--- Task prompt ---
In the copy, include every entry exactly but none of the pictures.

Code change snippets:
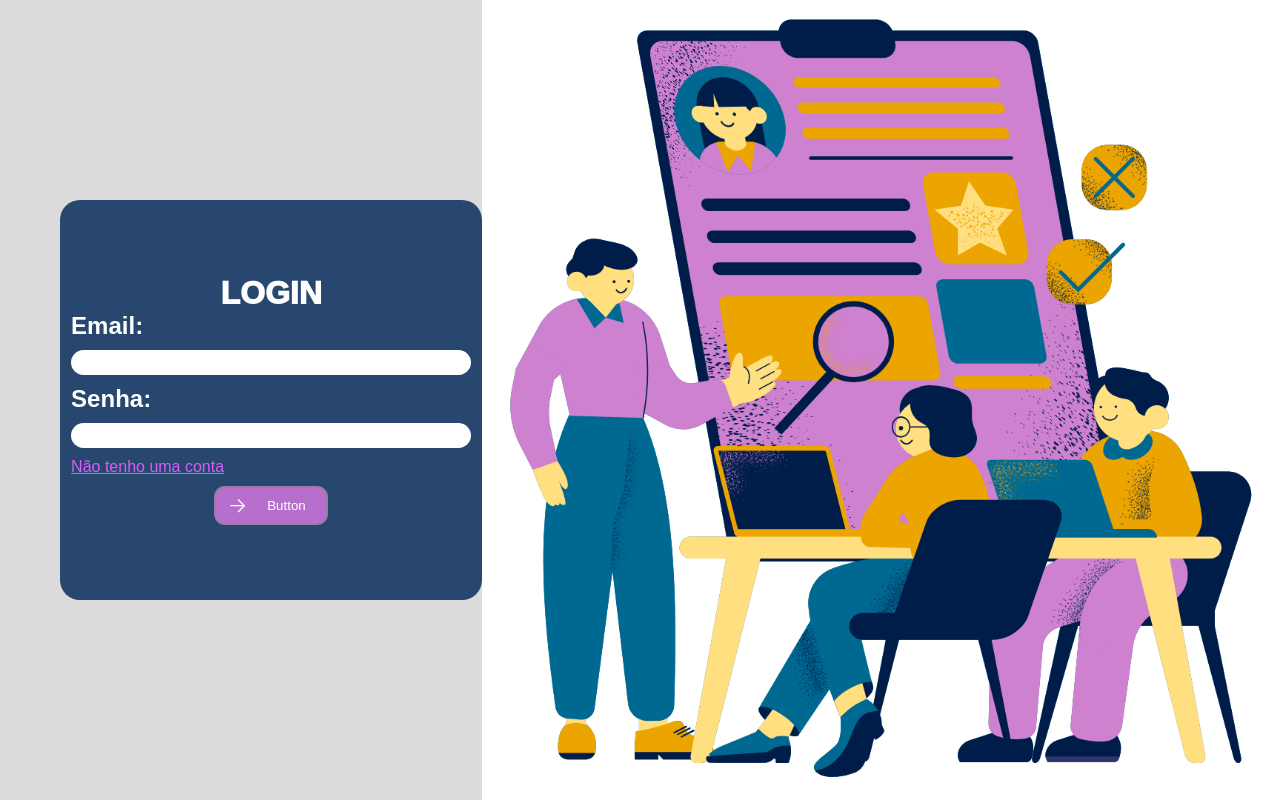
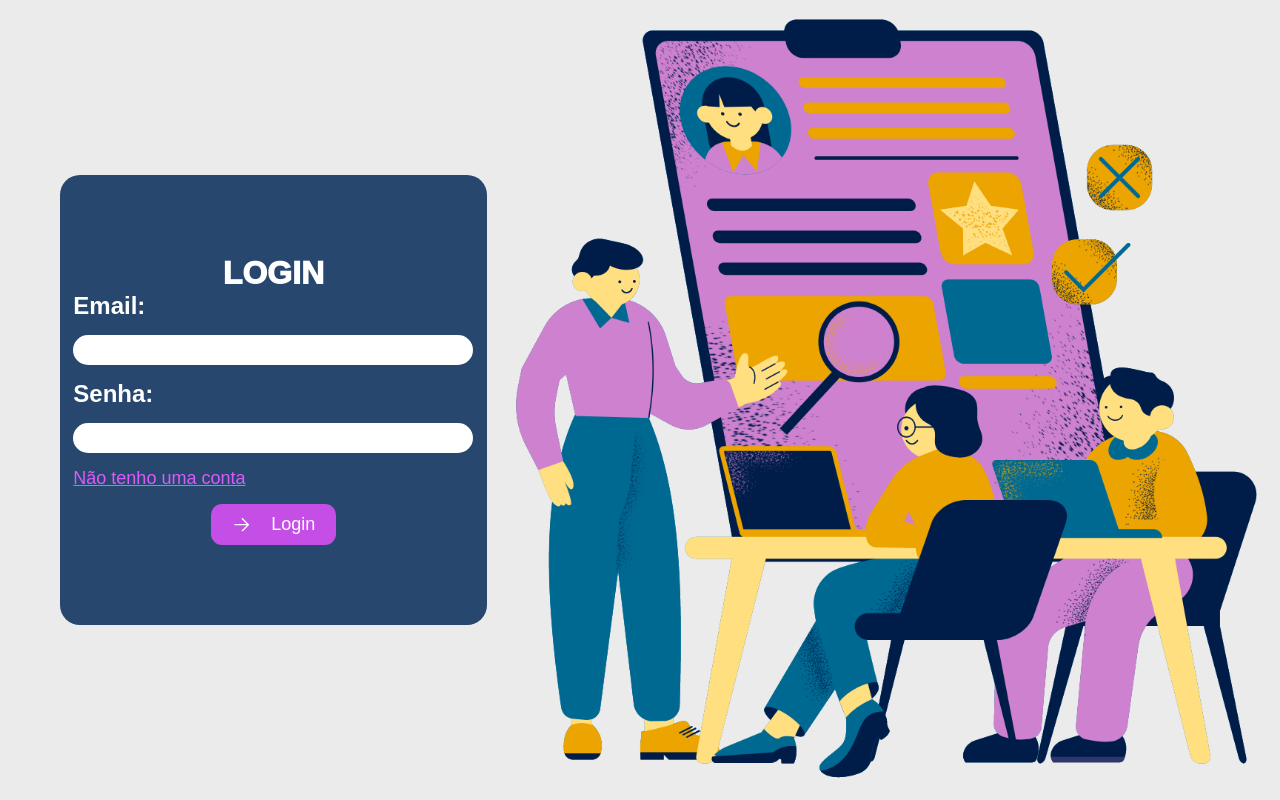
Before and after one commit to YasminTrembulack/SkillJourneyFront, a React (Vite) app: page / in a window 1280 px wide. Built offline with nearby package versions, Linux system fonts and the light colour scheme; a web font is replaced by a local one.

Commit message:
feat: login page almost finished

```diff
--- a/src/Components/Button/index.tsx
+++ b/src/Components/Button/index.tsx
@@ -17,7 +17,7 @@ export default function Button() {
         ></path>
       </svg>
 
-      <Text>Button</Text>
+      <Text>Login</Text>
     </StyledButton>
   );
 }
--- a/src/Components/Button/styles.ts
+++ b/src/Components/Button/styles.ts
@@ -2,37 +2,39 @@ import styled from "styled-components";
 
 export const StyledButton = styled.button`
 
-    background-color: #B86ECC;
+    display: flex;
+    flex-direction:row;
+    align-items: center;
+    justify-content: space-evenly;
+    background-color: #c54ee6;
     color: #fff;
-    width: 8.5em;
-    height: 2.9em;
-    border: #9C7CA5 0.2em solid;
+    width: 9.4em;
+    height: 3.1em;
+    border: #c54ee6 0.2em solid;
     border-radius: 11px;
     text-align: right;
     transition: all 0.6s ease;
-    gap: 20px;
 
 
     &:hover {
-        background-color: #d85cfa;
-        border: #d85cfa 0.2em solid;
+        background-color: #cd21fc;
+        border: #cd21fc 0.2em solid;
         cursor: pointer;
     }
 
     & svg {
         width: 1.6em;
-        margin: -0.2em 0.8em 1em;
-        position: absolute;
         display: flex;
         transition: all 0.6s ease;
     }
 
     &:hover svg {
-    transform: translateX(5px);
+        transform: translateX(5px);
     }
 
 `;
 
 export const Text = styled.div`
-  margin: 0 1.5em
+    font-size: 18px;
+
 `;
--- a/src/Pages/LoginPage/Components/Card/index.tsx
+++ b/src/Pages/LoginPage/Components/Card/index.tsx
@@ -10,9 +10,9 @@ export default function Card()
                 <Text>LOGIN</Text>
                 <StyledForm>
                     <StyledLabel children={"Email:"}/>
-                    <StyledInput />
+                    <StyledInput type="email"/>
                     <StyledLabel children={"Senha:"}/>
-                    <StyledInput />
+                    <StyledInput type="password" />
                     <StyledLink to={"/register"} children={"Não tenho uma conta"}/>
                     <Button/>
                 </StyledForm>
--- a/src/Pages/LoginPage/Components/Card/styles.ts
+++ b/src/Pages/LoginPage/Components/Card/styles.ts
@@ -3,7 +3,7 @@ import styled from "styled-components";
 
 export const Content = styled.div`
   width: 520px;
-  height: 400px;
+  height: 450px;
   display: flex;
   justify-content: center;
   align-items: center;
@@ -22,7 +22,7 @@ export const Text = styled.p`
 
 export const StyledForm = styled.form`
   display: flex;
-  gap: 10px;
+  gap: 15px;
   justify-content: center;
   align-items: center;
   flex-direction: column;
@@ -33,7 +33,10 @@ export const StyledInput = styled.input`
   border-radius: 50px;
   width: 400px;
   color: #001D4A;
-  height: 25px;
+  height: 30px;
+  font-size: 20px;
+  padding: 0px 10px;
+  font-weight: 1000px;
 `;
 
 export const StyledLabel = styled.p`
@@ -44,6 +47,7 @@ export const StyledLabel = styled.p`
 `;
 
 export const StyledLink = styled(Link)`
+  font-size: 18px;
   width: 400px;
   text-decoration: underline;
   color: #d85cfa;
--- a/src/Pages/LoginPage/index.tsx
+++ b/src/Pages/LoginPage/index.tsx
@@ -6,7 +6,7 @@ export default function LoginPage() {
     <>
       <StyledDiv>
         <Card />
-        <Image src="11.png" alt="" />
+        <Image src="Login.png" alt="" />
       </StyledDiv>
     </>
   );
--- a/src/Pages/LoginPage/styles.ts
+++ b/src/Pages/LoginPage/styles.ts
@@ -1,7 +1,7 @@
 import styled from "styled-components";
 
 export const StyledDiv = styled.div`
-    background-color: #dbdbdb;
+    background-color: #ebebeb;
     display: flex;
     justify-content: space-evenly;
     align-items: center;
@@ -11,4 +11,5 @@ export const StyledDiv = styled.div`
 export const Image = styled.img`
     width: 800px;
     height: 800px;
+    -webkit-user-drag: none;
 `
```
Also changed, not shown: public/Login.png (added).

--- Problem solution ---
Before and after one commit to YasminTrembulack/SkillJourneyFront, a React (Vite) app: page / in a window 1280 px wide. Built offline with nearby package versions, Linux system fonts and the light colour scheme; a web font is replaced by a local one.

Commit message:
feat: login page almost finished

```diff
--- a/src/Components/Button/index.tsx
+++ b/src/Components/Button/index.tsx
@@ -17,7 +17,7 @@ export default function Button() {
         ></path>
       </svg>
 
-      <Text>Button</Text>
+      <Text>Login</Text>
     </StyledButton>
   );
 }
--- a/src/Components/Button/styles.ts
+++ b/src/Components/Button/styles.ts
@@ -2,37 +2,39 @@ import styled from "styled-components";
 
 export const StyledButton = styled.button`
 
-    background-color: #B86ECC;
+    display: flex;
+    flex-direction:row;
+    align-items: center;
+    justify-content: space-evenly;
+    background-color: #c54ee6;
     color: #fff;
-    width: 8.5em;
-    height: 2.9em;
-    border: #9C7CA5 0.2em solid;
+    width: 9.4em;
+    height: 3.1em;
+    border: #c54ee6 0.2em solid;
     border-radius: 11px;
     text-align: right;
     transition: all 0.6s ease;
-    gap: 20px;
 
 
     &:hover {
-        background-color: #d85cfa;
-        border: #d85cfa 0.2em solid;
+        background-color: #cd21fc;
+        border: #cd21fc 0.2em solid;
         cursor: pointer;
     }
 
     & svg {
         width: 1.6em;
-        margin: -0.2em 0.8em 1em;
-        position: absolute;
         display: flex;
         transition: all 0.6s ease;
     }
 
     &:hover svg {
-    transform: translateX(5px);
+        transform: translateX(5px);
     }
 
 `;
 
 export const Text = styled.div`
-  margin: 0 1.5em
+    font-size: 18px;
+
 `;
--- a/src/Pages/LoginPage/Components/Card/index.tsx
+++ b/src/Pages/LoginPage/Components/Card/index.tsx
@@ -10,9 +10,9 @@ export default function Card()
                 <Text>LOGIN</Text>
                 <StyledForm>
                     <StyledLabel children={"Email:"}/>
-                    <StyledInput />
+                    <StyledInput type="email"/>
                     <StyledLabel children={"Senha:"}/>
-                    <StyledInput />
+                    <StyledInput type="password" />
                     <StyledLink to={"/register"} children={"Não tenho uma conta"}/>
                     <Button/>
                 </StyledForm>
--- a/src/Pages/LoginPage/Components/Card/styles.ts
+++ b/src/Pages/LoginPage/Components/Card/styles.ts
@@ -3,7 +3,7 @@ import styled from "styled-components";
 
 export const Content = styled.div`
   width: 520px;
-  height: 400px;
+  height: 450px;
   display: flex;
   justify-content: center;
   align-items: center;
@@ -22,7 +22,7 @@ export const Text = styled.p`
 
 export const StyledForm = styled.form`
   display: flex;
-  gap: 10px;
+  gap: 15px;
   justify-content: center;
   align-items: center;
   flex-direction: column;
@@ -33,7 +33,10 @@ export const StyledInput = styled.input`
   border-radius: 50px;
   width: 400px;
   color: #001D4A;
-  height: 25px;
+  height: 30px;
+  font-size: 20px;
+  padding: 0px 10px;
+  font-weight: 1000px;
 `;
 
 export const StyledLabel = styled.p`
@@ -44,6 +47,7 @@ export const StyledLabel = styled.p`
 `;
 
 export const StyledLink = styled(Link)`
+  font-size: 18px;
   width: 400px;
   text-decoration: underline;
   color: #d85cfa;
--- a/src/Pages/LoginPage/index.tsx
+++ b/src/Pages/LoginPage/index.tsx
@@ -6,7 +6,7 @@ export default function LoginPage() {
     <>
       <StyledDiv>
         <Card />
-        <Image src="11.png" alt="" />
+        <Image src="Login.png" alt="" />
       </StyledDiv>
     </>
   );
--- a/src/Pages/LoginPage/styles.ts
+++ b/src/Pages/LoginPage/styles.ts
@@ -1,7 +1,7 @@
 import styled from "styled-components";
 
 export const StyledDiv = styled.div`
-    background-color: #dbdbdb;
+    background-color: #ebebeb;
     display: flex;
     justify-content: space-evenly;
     align-items: center;
@@ -11,4 +11,5 @@ export const StyledDiv = styled.div`
 export const Image = styled.img`
     width: 800px;
     height: 800px;
+    -webkit-user-drag: none;
 `
```
Also changed, not shown: public/Login.png (added).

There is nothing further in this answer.